The Complete Terry and the Pirates - Volumes 1-6
IDW Publishing; $49.95 each

When The Library of American Comics and IDW Publishing released the first volume of this series in 2007, it didn’t feel like a seismic shift in the comic book world. It wasn’t until later, grouped with their own runs of Dick Tracy and Little Orphan Annie and Fantagraphics’ Peanuts line that we realized the launch of The Complete Terry and the Pirates was actually a line of demarcation. Before it, when “good enough” was the best we were going to get, any reprints were better than no reprints. Now, after it, we have seen the best and nothing else will do.

We’ve said it before, but the beautiful collection of Milton Caniff’s run on Terry (before he left to create Steve Canyon) is like school for people who want to read great comic strips. It screams solid storytelling, innovation, effective use of black space and white space, and craftsmanship. That’s fitting, because the work put into these volumes likewise tells the tale of getting the work right and making bold choices. Editor-designer Dean Mullaney and Associate Editor Bruce Canwell have delivered again.

Terry continued after Caniff departed at the end of 1946. Without casting aspersions on those who followed him on the strip, it just wasn’t the same as it was under its creator and master. That makes the last strips of this book a great place to stop, but not before historian R.C. Harvey and Canwell fill in even more history through their well written, insightful, and informative articles that accompany the 1945-1946 material.

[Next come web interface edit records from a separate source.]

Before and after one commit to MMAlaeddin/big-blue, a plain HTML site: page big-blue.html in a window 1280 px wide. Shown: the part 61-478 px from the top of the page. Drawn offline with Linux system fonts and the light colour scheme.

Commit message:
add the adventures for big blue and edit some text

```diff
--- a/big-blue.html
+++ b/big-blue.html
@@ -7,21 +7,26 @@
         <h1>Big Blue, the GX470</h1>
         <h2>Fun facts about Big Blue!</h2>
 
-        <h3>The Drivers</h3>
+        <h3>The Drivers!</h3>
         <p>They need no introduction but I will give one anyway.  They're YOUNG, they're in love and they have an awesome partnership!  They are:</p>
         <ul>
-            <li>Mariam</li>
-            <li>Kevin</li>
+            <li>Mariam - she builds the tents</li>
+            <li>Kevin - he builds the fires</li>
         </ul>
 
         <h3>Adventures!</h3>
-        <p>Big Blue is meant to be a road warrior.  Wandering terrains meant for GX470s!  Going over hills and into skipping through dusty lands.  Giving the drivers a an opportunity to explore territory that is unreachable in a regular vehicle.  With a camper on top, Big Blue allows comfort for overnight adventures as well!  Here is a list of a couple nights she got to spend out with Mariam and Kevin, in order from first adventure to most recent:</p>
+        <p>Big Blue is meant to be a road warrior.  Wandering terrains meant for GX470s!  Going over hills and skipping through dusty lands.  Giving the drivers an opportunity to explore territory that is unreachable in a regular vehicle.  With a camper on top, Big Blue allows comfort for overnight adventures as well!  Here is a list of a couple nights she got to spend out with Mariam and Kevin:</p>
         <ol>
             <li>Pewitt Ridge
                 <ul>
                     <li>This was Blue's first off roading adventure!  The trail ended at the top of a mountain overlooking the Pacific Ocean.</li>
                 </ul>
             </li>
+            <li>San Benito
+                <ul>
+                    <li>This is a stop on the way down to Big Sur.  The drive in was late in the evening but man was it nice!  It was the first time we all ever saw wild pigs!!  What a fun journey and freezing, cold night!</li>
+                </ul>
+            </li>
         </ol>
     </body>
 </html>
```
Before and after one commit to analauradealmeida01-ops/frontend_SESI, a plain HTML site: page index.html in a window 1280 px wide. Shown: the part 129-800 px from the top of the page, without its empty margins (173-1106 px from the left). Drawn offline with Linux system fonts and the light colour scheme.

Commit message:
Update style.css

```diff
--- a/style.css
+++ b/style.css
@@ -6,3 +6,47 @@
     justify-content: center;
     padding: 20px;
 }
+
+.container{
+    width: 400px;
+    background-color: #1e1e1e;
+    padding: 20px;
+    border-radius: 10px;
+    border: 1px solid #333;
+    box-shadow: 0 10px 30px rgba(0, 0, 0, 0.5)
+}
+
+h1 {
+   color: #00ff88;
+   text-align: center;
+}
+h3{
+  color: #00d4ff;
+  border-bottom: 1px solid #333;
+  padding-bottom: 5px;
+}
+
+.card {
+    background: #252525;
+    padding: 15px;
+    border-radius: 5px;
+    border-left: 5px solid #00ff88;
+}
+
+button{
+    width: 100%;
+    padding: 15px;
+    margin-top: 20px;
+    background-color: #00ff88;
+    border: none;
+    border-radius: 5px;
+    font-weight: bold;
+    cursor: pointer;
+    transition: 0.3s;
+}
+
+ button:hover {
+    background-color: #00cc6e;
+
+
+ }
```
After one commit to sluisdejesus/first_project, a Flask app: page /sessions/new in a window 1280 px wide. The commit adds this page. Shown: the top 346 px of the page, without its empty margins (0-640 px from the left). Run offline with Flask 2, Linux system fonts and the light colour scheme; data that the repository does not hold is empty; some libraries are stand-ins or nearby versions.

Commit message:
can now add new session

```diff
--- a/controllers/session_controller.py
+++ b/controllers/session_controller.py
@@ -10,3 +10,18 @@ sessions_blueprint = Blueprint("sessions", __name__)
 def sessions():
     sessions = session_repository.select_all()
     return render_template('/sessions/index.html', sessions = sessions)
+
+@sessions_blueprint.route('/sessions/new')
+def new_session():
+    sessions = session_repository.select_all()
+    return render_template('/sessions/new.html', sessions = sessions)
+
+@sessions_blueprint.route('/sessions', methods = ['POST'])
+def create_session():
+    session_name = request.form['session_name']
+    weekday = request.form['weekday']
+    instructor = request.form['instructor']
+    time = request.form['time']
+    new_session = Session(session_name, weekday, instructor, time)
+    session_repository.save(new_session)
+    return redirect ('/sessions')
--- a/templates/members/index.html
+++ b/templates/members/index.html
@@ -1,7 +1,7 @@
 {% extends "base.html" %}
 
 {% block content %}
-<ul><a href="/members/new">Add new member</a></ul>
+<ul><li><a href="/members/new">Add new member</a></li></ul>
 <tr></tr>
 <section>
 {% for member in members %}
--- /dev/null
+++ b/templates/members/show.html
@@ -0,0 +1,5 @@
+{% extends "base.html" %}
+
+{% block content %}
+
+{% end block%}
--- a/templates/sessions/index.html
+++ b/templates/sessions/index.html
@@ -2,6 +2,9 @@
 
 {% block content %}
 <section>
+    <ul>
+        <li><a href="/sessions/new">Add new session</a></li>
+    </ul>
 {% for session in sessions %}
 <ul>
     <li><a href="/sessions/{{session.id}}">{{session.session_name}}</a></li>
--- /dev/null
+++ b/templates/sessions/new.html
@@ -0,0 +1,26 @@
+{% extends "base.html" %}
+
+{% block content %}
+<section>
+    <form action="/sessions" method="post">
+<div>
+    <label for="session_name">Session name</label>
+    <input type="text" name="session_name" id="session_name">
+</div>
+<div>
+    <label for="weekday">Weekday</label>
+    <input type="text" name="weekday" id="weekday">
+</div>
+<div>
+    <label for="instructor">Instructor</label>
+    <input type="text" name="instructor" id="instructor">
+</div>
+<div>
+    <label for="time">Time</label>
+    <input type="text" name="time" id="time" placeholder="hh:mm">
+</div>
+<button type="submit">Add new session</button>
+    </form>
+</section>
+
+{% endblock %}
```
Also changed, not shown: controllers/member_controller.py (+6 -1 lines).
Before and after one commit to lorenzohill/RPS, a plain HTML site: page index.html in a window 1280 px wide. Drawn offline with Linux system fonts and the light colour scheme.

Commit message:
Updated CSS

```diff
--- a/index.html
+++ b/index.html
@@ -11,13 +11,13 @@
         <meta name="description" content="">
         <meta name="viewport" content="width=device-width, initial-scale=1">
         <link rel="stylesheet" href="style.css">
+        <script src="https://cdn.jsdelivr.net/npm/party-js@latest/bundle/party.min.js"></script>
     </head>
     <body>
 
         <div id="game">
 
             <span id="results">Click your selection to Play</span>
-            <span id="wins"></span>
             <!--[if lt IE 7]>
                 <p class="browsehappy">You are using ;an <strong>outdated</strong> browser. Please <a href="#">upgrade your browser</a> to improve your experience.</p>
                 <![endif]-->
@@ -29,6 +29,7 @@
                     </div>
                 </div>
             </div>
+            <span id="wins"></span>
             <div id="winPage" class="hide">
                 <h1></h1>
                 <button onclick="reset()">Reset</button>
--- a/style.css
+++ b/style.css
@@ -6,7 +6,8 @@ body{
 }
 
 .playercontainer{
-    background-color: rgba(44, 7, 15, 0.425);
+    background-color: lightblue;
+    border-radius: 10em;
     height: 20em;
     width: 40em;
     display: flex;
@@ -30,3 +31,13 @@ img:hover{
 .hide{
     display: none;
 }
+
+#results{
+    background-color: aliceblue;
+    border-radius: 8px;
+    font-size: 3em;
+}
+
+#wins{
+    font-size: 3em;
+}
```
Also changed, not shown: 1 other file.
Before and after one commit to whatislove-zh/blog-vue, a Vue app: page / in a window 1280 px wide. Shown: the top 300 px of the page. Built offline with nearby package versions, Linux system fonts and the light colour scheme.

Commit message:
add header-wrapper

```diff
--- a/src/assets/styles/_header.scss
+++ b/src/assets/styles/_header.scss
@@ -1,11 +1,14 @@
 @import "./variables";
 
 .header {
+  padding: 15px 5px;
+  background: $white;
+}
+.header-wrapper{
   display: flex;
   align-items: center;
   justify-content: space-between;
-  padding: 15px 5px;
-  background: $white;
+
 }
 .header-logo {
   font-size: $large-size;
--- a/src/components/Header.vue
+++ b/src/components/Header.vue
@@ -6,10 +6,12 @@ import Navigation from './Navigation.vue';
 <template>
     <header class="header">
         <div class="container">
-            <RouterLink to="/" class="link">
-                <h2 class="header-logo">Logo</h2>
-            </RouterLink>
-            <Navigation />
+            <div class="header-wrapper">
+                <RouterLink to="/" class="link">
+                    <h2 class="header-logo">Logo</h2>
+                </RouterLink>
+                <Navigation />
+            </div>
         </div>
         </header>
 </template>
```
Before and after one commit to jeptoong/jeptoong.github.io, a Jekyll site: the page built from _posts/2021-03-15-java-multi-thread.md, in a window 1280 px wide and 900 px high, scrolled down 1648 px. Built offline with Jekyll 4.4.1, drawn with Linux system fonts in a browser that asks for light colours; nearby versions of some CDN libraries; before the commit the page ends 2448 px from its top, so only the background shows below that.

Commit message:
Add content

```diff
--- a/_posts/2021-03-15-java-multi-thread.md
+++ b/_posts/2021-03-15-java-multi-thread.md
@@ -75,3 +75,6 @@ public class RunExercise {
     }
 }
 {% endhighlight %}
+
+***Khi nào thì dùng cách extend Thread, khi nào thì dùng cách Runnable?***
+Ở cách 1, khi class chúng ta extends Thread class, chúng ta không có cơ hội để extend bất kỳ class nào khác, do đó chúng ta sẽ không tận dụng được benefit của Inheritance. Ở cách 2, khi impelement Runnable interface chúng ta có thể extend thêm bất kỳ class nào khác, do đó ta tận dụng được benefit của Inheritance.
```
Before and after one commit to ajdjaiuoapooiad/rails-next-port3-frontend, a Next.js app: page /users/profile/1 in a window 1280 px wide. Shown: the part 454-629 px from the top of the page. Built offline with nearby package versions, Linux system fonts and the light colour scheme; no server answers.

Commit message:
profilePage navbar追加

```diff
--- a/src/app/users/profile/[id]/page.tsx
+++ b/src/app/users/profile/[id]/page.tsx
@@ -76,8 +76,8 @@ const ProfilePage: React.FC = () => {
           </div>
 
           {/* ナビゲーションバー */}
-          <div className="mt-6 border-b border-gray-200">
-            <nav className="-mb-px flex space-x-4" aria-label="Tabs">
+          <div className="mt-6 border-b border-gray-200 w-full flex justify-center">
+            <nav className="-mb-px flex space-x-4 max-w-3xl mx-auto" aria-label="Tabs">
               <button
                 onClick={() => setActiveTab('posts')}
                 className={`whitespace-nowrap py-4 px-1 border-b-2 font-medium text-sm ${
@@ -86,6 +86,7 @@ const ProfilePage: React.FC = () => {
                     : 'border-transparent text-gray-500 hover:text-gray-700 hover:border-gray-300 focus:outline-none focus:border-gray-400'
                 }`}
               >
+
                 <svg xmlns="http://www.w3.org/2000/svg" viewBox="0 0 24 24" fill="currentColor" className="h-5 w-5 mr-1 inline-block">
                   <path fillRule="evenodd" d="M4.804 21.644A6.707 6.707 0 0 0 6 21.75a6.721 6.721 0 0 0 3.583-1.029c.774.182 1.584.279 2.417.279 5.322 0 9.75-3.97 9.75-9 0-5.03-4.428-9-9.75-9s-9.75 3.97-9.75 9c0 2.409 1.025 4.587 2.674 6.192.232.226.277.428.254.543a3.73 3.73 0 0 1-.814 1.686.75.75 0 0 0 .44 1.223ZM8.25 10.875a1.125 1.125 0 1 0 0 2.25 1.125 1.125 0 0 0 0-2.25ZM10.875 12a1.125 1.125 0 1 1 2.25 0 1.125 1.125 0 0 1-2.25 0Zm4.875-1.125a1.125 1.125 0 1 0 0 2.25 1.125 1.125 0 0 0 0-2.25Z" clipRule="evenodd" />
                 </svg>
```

If you haven’t picked up this series, start with volume one and let your education into the possibilities of a comic strip start there.

– J.C. Vaughn